◆ Task requirements ◆
Pictures aside, repeat all the entries below exactly as they appear.

Stored data:
■ ■ ■ ■

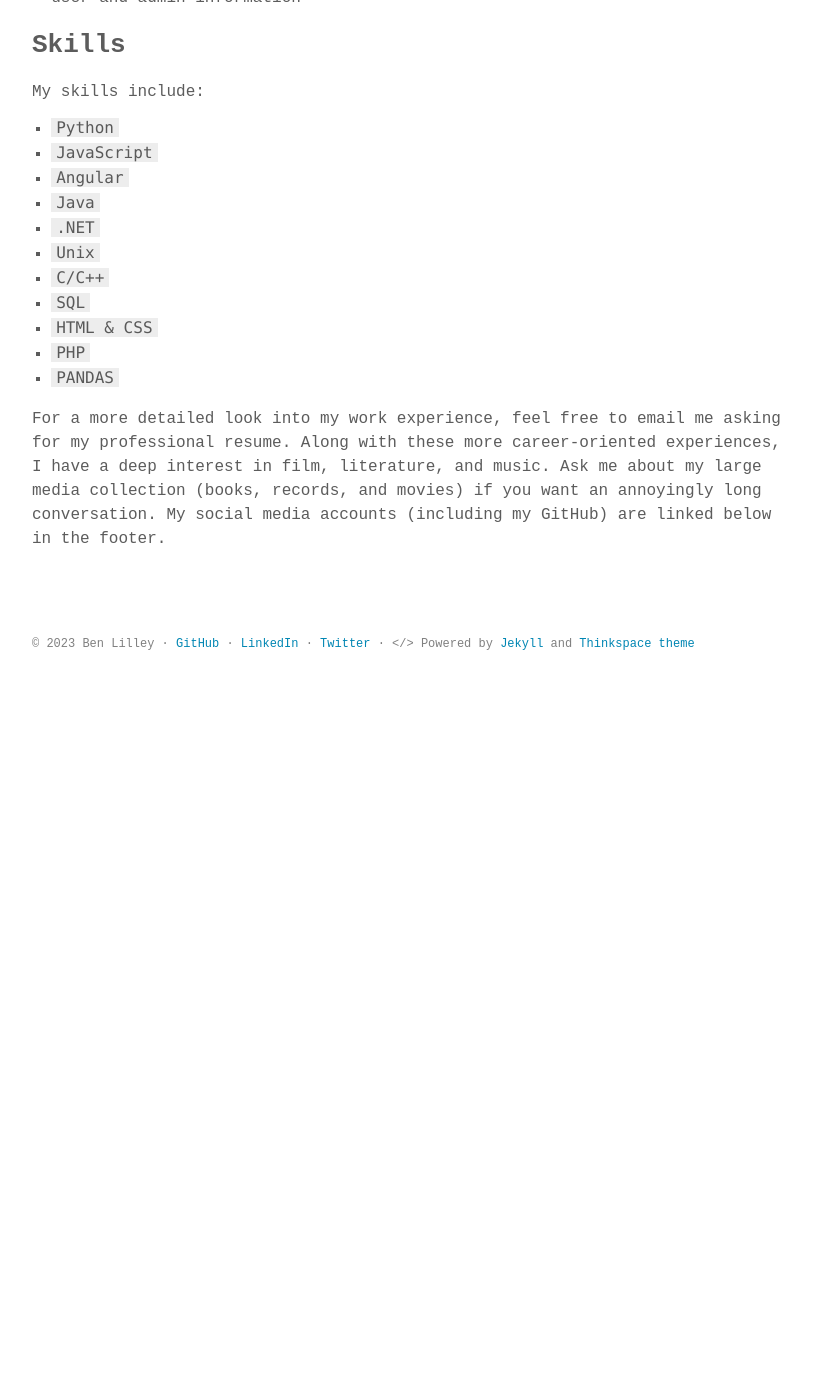
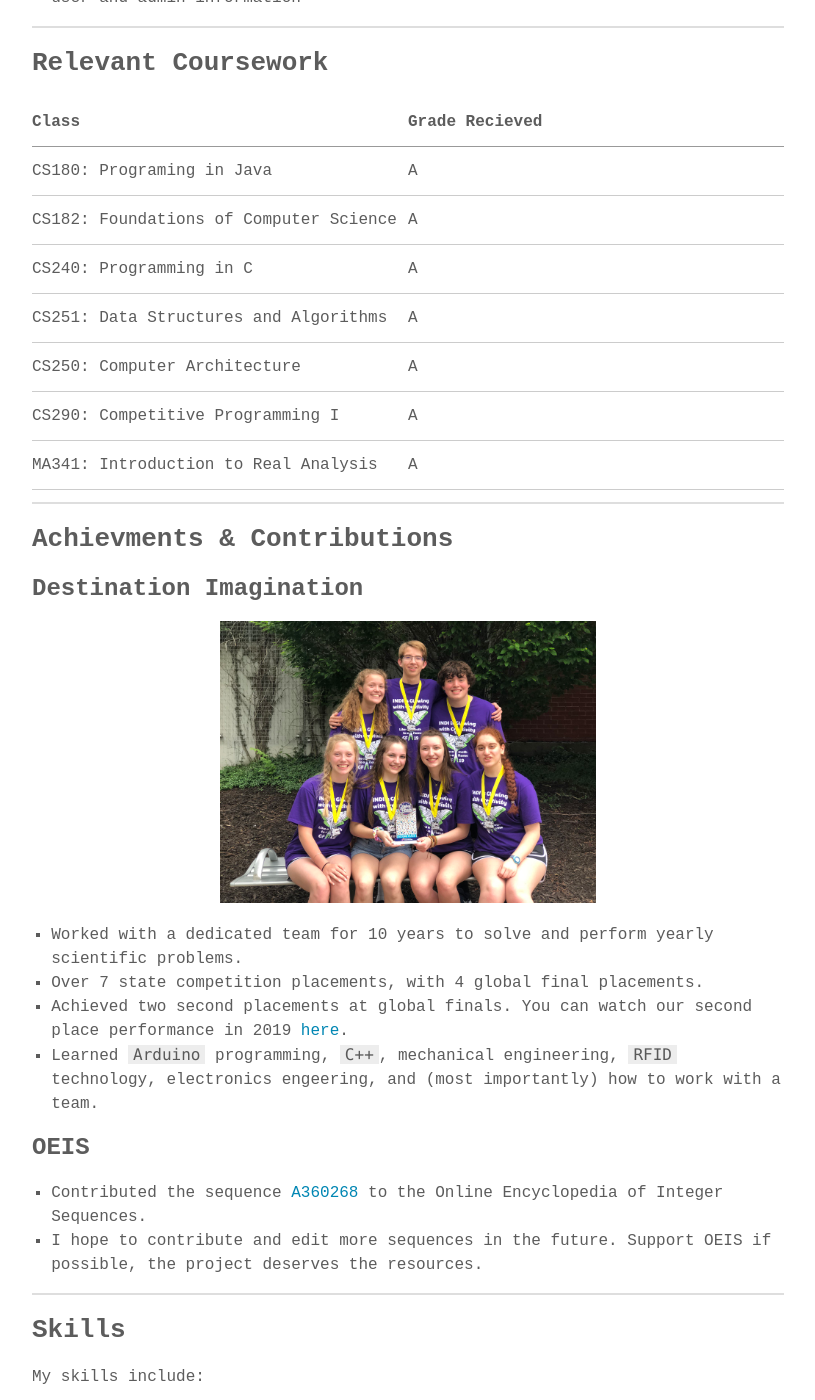
Before and after one commit to bunceandbean/bunceandbean.github.io, a Jekyll site: the page built from docs/about.md, in a window 1280 px wide and 1400 px high, scrolled down 1198 px. Shown: the whole window, without its empty margins (232-1047 px from the left). Built offline with Jekyll 4.4.1, drawn with Linux system fonts in a browser that asks for light colours; some web fonts are replaced; before the commit the page ends 1899 px from its top, so only the background shows below that.

Commit message:
About Page Update

```diff
--- a/docs/about.md
+++ b/docs/about.md
@@ -27,6 +27,41 @@ Hi! I'm Ben Lilley, an undergraduate mathematics and computer science student at
 * Built database schema and designs along with infrastructure for data sanitization and `SQL-based` database modules.
 * Designed backend technology using `PHP` and `JavaScript` to manage large-scale user and admin information
 
+---
+
+## Relevant Coursework
+
+| Class | Grade Recieved |
+|-------|----------------|
+| CS180: Programing in Java      |     A           |
+|    CS182: Foundations of Computer Science   |       A         |
+| CS240: Programming in C      |     A           |
+| CS251: Data Structures and Algorithms      |        A         |
+|  CS250: Computer Architecture     |   A    |
+|  CS290: Competitive Programming I     |  A     |
+|   MA341: Introduction to Real Analysis    |    A   |
+
+---
+
+## Achievments & Contributions
+
+### Destination Imagination
+
+<p align = "center">
+    <img src = "/assets/images/di-2019.jpeg" style="width:50%;height:auto;">
+</p>
+
+* Worked with a dedicated team for 10 years to solve and perform yearly scientific problems.
+* Over 7 state competition placements, with 4 global final placements.
+* Achieved two second placements at global finals. You can watch our second place performance in 2019 [here](/assets/videos/2019-gf.mp4).
+* Learned `Arduino` programming, `C++`, mechanical engineering, `RFID` technology, electronics engeering, and (most importantly) how to work with a team.
+
+### OEIS
+* Contributed the sequence [A360268](https://oeis.org/A360268/) to the Online Encyclopedia of Integer Sequences.
+* I hope to contribute and edit more sequences in the future. Support OEIS if possible, the project deserves the resources.
+
+---
+
 ## Skills
 
 My skills include:
@@ -40,6 +75,8 @@ My skills include:
 * `SQL`
 * `HTML & CSS`
 * `PHP`
-* `PANDAS`
+* `Pandas`
+
+---
 
 For a more detailed look into my work experience, feel free to email me asking for my professional resume. Along with these more career-oriented experiences, I have a deep interest in film, literature, and music. Ask me about my large media collection (books, records, and movies) if you want an annoyingly long conversation. My social media accounts (including my GitHub) are linked below in the footer.
```
Also changed, not shown: docs/assets/images/di-2019.jpeg (added), 1 other file.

■ ■ ■ ■

◆ Result for this task ◆
Before and after one commit to bunceandbean/bunceandbean.github.io, a Jekyll site: the page built from docs/about.md, in a window 1280 px wide and 1400 px high, scrolled down 1198 px. Shown: the whole window, without its empty margins (232-1047 px from the left). Built offline with Jekyll 4.4.1, drawn with Linux system fonts in a browser that asks for light colours; some web fonts are replaced; before the commit the page ends 1899 px from its top, so only the background shows below that.

Commit message:
About Page Update

```diff
--- a/docs/about.md
+++ b/docs/about.md
@@ -27,6 +27,41 @@ Hi! I'm Ben Lilley, an undergraduate mathematics and computer science student at
 * Built database schema and designs along with infrastructure for data sanitization and `SQL-based` database modules.
 * Designed backend technology using `PHP` and `JavaScript` to manage large-scale user and admin information
 
+---
+
+## Relevant Coursework
+
+| Class | Grade Recieved |
+|-------|----------------|
+| CS180: Programing in Java      |     A           |
+|    CS182: Foundations of Computer Science   |       A         |
+| CS240: Programming in C      |     A           |
+| CS251: Data Structures and Algorithms      |        A         |
+|  CS250: Computer Architecture     |   A    |
+|  CS290: Competitive Programming I     |  A     |
+|   MA341: Introduction to Real Analysis    |    A   |
+
+---
+
+## Achievments & Contributions
+
+### Destination Imagination
+
+<p align = "center">
+    <img src = "/assets/images/di-2019.jpeg" style="width:50%;height:auto;">
+</p>
+
+* Worked with a dedicated team for 10 years to solve and perform yearly scientific problems.
+* Over 7 state competition placements, with 4 global final placements.
+* Achieved two second placements at global finals. You can watch our second place performance in 2019 [here](/assets/videos/2019-gf.mp4).
+* Learned `Arduino` programming, `C++`, mechanical engineering, `RFID` technology, electronics engeering, and (most importantly) how to work with a team.
+
+### OEIS
+* Contributed the sequence [A360268](https://oeis.org/A360268/) to the Online Encyclopedia of Integer Sequences.
+* I hope to contribute and edit more sequences in the future. Support OEIS if possible, the project deserves the resources.
+
+---
+
 ## Skills
 
 My skills include:
@@ -40,6 +75,8 @@ My skills include:
 * `SQL`
 * `HTML & CSS`
 * `PHP`
-* `PANDAS`
+* `Pandas`
+
+---
 
 For a more detailed look into my work experience, feel free to email me asking for my professional resume. Along with these more career-oriented experiences, I have a deep interest in film, literature, and music. Ask me about my large media collection (books, records, and movies) if you want an annoyingly long conversation. My social media accounts (including my GitHub) are linked below in the footer.
```
Also changed, not shown: docs/assets/images/di-2019.jpeg (added), 1 other file.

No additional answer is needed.